═══ Dataset excerpts ═══
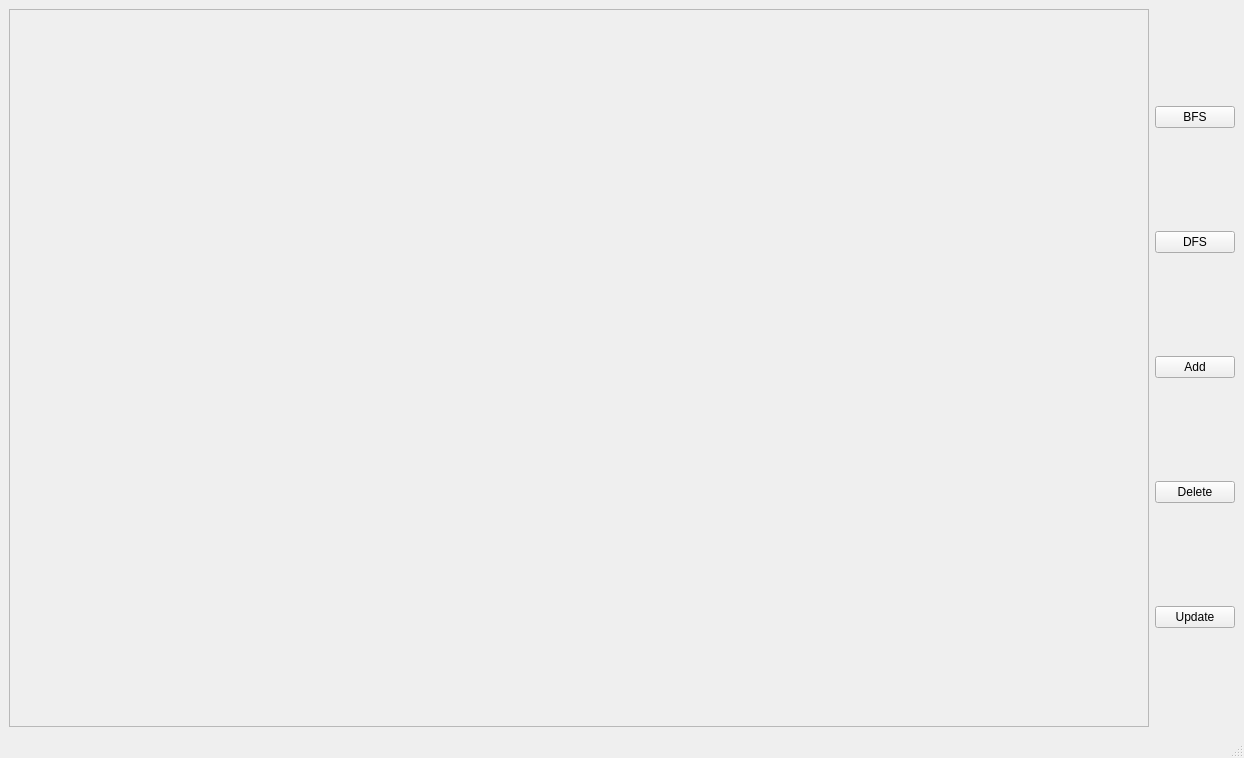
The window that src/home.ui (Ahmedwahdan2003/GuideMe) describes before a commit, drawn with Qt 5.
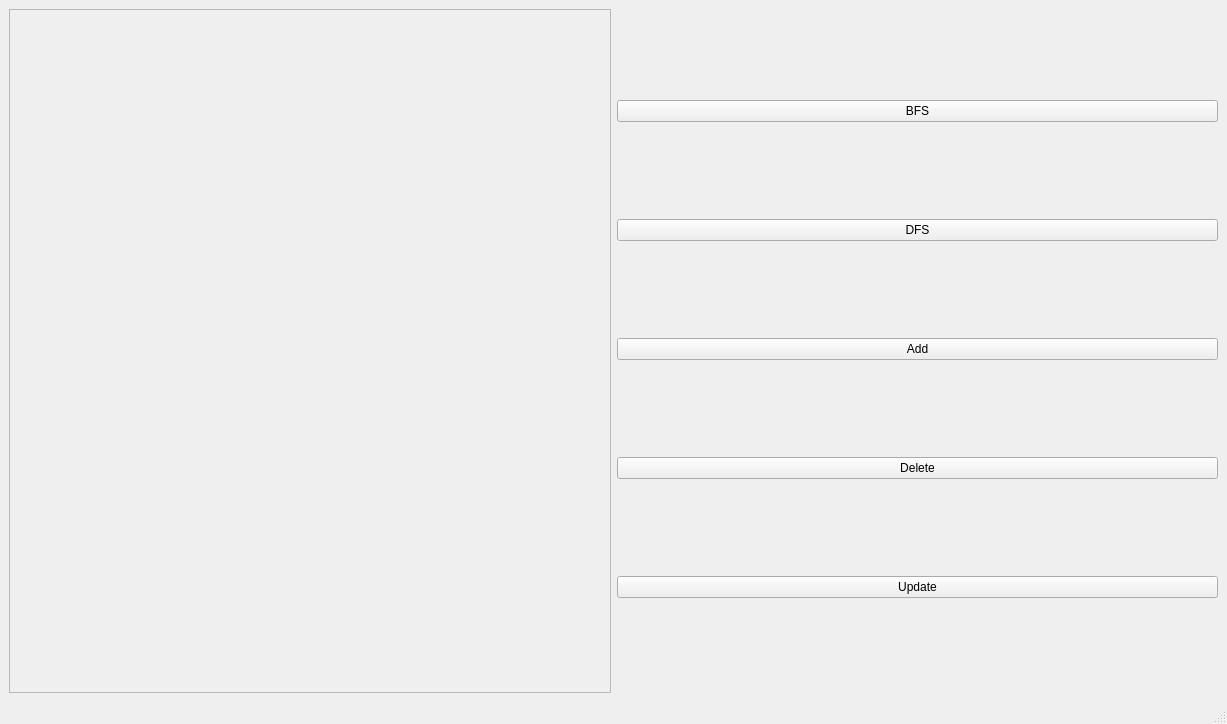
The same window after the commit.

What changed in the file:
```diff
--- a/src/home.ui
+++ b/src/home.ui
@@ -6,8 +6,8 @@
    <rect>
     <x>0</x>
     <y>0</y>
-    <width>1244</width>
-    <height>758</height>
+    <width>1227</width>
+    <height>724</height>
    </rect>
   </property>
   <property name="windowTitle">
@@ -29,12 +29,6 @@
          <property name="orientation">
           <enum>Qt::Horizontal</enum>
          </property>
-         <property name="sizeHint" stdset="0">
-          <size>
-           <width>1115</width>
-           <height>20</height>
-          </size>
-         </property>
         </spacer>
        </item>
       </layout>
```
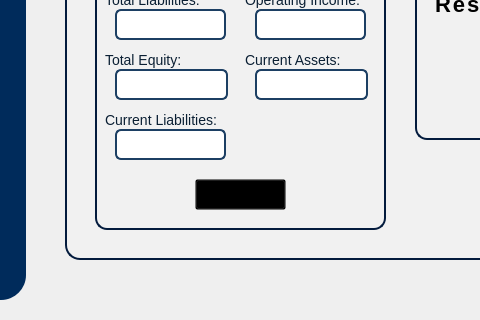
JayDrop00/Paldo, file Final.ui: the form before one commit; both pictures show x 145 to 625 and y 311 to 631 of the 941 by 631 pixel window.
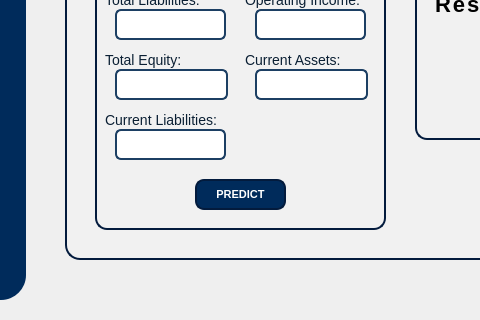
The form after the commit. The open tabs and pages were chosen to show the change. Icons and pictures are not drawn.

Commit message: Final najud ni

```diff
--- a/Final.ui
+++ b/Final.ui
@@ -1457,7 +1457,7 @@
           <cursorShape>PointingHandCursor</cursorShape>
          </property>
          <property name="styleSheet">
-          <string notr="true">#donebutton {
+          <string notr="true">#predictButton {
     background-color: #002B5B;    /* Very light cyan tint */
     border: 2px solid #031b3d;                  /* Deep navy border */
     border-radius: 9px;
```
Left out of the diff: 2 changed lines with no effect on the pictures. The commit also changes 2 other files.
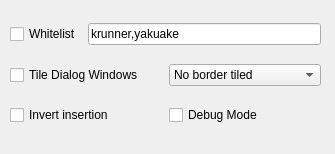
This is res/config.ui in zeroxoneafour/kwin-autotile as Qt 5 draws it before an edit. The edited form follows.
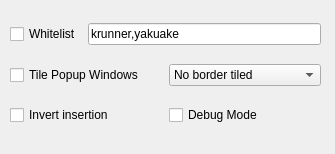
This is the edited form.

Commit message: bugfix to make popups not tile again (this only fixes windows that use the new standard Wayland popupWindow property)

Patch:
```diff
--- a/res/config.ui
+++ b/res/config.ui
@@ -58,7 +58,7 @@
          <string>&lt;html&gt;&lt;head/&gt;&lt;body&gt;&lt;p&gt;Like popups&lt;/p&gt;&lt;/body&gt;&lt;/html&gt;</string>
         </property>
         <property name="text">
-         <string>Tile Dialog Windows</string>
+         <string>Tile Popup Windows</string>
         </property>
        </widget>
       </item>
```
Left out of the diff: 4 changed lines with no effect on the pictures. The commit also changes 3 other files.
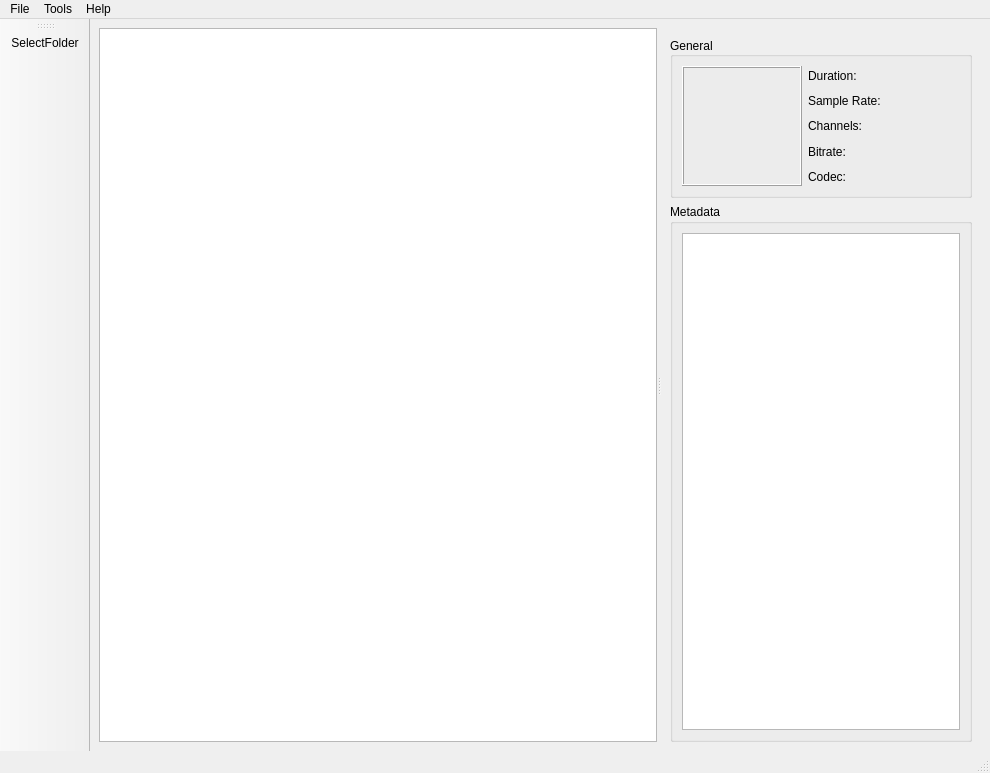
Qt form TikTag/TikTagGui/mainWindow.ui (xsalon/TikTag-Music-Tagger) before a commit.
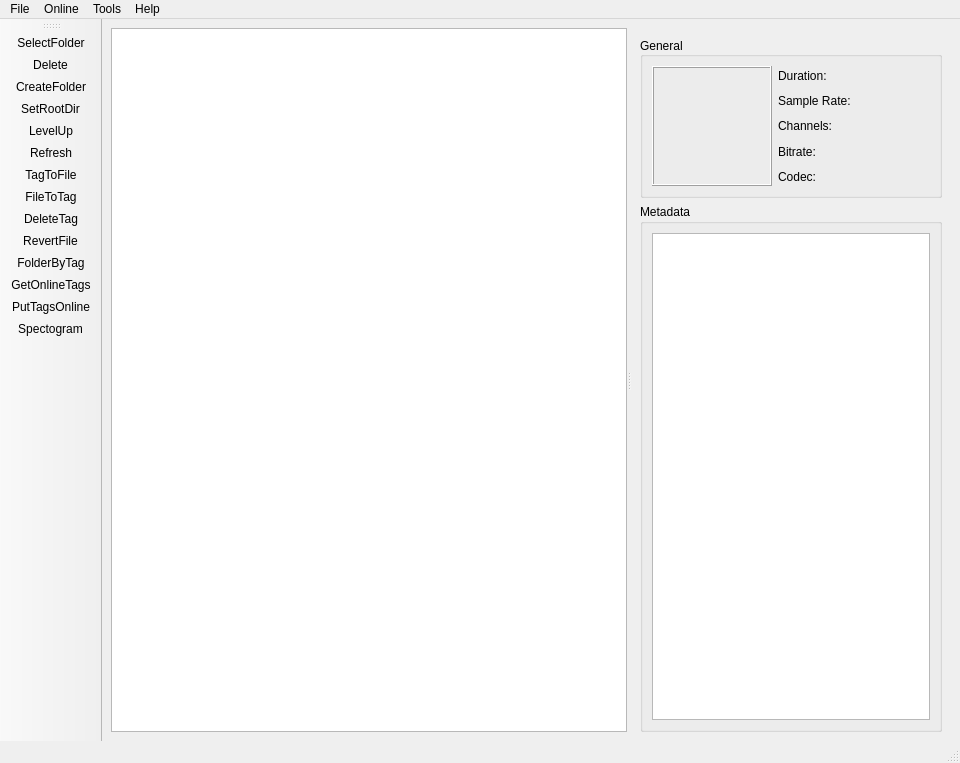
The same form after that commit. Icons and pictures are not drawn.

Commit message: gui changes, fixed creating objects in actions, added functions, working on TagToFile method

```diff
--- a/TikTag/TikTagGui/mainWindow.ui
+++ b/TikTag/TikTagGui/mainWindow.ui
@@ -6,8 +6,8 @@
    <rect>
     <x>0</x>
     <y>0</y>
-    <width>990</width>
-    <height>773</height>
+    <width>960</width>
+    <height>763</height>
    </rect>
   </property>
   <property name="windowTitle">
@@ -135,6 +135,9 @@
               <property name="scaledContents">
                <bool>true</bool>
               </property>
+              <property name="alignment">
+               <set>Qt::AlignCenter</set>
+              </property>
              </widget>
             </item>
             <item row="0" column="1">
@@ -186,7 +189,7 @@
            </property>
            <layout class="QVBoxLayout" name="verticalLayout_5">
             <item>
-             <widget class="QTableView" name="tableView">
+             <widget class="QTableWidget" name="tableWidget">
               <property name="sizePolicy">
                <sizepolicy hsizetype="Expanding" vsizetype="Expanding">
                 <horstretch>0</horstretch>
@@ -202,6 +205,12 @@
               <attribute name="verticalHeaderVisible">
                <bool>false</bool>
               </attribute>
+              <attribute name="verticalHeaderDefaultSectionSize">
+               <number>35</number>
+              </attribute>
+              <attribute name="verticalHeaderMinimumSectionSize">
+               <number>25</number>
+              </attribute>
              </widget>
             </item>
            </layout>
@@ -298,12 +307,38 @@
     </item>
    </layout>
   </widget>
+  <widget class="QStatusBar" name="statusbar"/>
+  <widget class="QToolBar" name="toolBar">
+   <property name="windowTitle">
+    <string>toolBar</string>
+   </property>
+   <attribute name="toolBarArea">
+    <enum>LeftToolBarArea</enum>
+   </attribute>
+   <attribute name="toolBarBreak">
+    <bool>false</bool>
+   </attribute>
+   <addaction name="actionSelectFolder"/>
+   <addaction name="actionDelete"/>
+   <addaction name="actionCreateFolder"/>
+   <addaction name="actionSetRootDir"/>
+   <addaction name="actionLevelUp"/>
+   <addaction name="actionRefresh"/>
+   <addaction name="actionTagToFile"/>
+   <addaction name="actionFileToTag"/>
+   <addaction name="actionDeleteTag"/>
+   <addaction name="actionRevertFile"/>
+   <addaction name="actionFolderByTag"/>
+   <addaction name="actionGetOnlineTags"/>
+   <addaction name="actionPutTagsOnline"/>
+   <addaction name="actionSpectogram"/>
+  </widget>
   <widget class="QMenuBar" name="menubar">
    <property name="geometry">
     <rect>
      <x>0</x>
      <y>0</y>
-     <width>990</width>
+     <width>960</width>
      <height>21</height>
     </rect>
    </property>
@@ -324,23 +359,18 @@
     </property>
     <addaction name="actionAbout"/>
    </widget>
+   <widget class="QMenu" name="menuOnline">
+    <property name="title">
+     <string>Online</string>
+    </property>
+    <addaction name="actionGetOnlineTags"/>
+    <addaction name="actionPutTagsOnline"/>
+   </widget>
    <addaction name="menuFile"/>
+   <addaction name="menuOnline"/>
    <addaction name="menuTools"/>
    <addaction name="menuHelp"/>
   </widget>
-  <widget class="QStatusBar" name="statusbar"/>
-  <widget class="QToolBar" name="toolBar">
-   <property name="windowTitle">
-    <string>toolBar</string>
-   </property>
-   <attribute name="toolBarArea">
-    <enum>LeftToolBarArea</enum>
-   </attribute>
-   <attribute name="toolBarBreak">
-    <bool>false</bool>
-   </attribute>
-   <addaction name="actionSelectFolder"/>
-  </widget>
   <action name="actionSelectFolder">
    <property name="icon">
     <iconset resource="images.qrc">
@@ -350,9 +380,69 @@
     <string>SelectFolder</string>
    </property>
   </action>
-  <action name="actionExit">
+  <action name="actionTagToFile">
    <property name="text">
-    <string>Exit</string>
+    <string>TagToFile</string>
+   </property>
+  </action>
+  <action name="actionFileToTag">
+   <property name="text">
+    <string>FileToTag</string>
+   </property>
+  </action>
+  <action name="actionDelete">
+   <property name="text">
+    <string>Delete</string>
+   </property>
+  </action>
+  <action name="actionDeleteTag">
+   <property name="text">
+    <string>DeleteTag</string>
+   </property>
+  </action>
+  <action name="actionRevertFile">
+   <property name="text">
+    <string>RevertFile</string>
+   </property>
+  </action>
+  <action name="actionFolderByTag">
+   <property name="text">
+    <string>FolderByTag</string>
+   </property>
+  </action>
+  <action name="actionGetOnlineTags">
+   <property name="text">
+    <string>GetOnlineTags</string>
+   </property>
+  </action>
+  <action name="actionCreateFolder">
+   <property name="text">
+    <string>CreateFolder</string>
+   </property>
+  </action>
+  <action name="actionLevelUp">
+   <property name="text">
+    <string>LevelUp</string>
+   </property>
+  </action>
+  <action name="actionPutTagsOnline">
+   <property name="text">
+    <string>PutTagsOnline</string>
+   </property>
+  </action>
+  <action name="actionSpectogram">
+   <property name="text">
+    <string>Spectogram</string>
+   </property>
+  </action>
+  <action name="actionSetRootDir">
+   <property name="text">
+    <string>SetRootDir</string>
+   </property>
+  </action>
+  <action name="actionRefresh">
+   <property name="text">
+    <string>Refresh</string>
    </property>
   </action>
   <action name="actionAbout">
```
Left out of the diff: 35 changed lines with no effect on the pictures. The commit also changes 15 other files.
═══
* **What you have to do**
Search the records line by line for the word "height" and copy every line where it appears.

* **Exercise answer**
-    <height>758</height>
+    <height>724</height>
-           <height>20</height>
-    <height>773</height>
+    <height>763</height>
      <height>21</height>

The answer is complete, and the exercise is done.